___ Entries provided

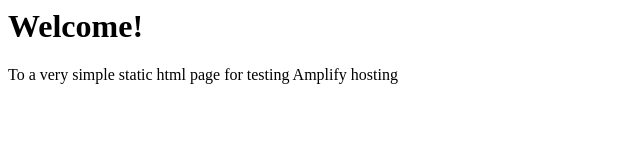
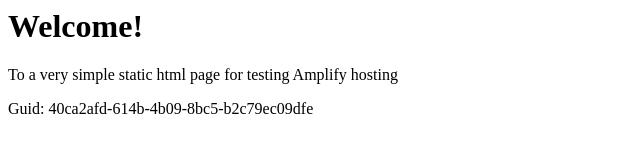
Before and after one commit to aws-aemilia-sin/Github-PR-Commit-Integration-Test-DoNotTouch-v0-preprod-ap-southeast-1, a website: page src/index.html in a window 1280 px wide. Shown: the whole page, without its empty margins (0-640 px from the left). Drawn offline with Linux system fonts and the light colour scheme.

Commit message:
commit from integ tests

```diff
--- a/src/index.html
+++ b/src/index.html
@@ -1,3 +1,5 @@
+
+
 <html lang="en">
 
 <head>
@@ -10,6 +12,6 @@
 <body>
     <h1>Welcome!</h1>
     <p>To a very simple static html page for testing Amplify hosting</p>
-</body>
+    <p>Guid: 40ca2afd-614b-4b09-8bc5-b2c79ec09dfe</p></body>
 
 </html>
```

______

▶ [Exercise]:
The entries should be printed again exactly as written, leaving all pictures out.

▶ [Your solution]:
Before and after one commit to aws-aemilia-sin/Github-PR-Commit-Integration-Test-DoNotTouch-v0-preprod-ap-southeast-1, a website: page src/index.html in a window 1280 px wide. Shown: the whole page, without its empty margins (0-640 px from the left). Drawn offline with Linux system fonts and the light colour scheme.

Commit message:
commit from integ tests

```diff
--- a/src/index.html
+++ b/src/index.html
@@ -1,3 +1,5 @@
+
+
 <html lang="en">
 
 <head>
@@ -10,6 +12,6 @@
 <body>
     <h1>Welcome!</h1>
     <p>To a very simple static html page for testing Amplify hosting</p>
-</body>
+    <p>Guid: 40ca2afd-614b-4b09-8bc5-b2c79ec09dfe</p></body>
 
 </html>
```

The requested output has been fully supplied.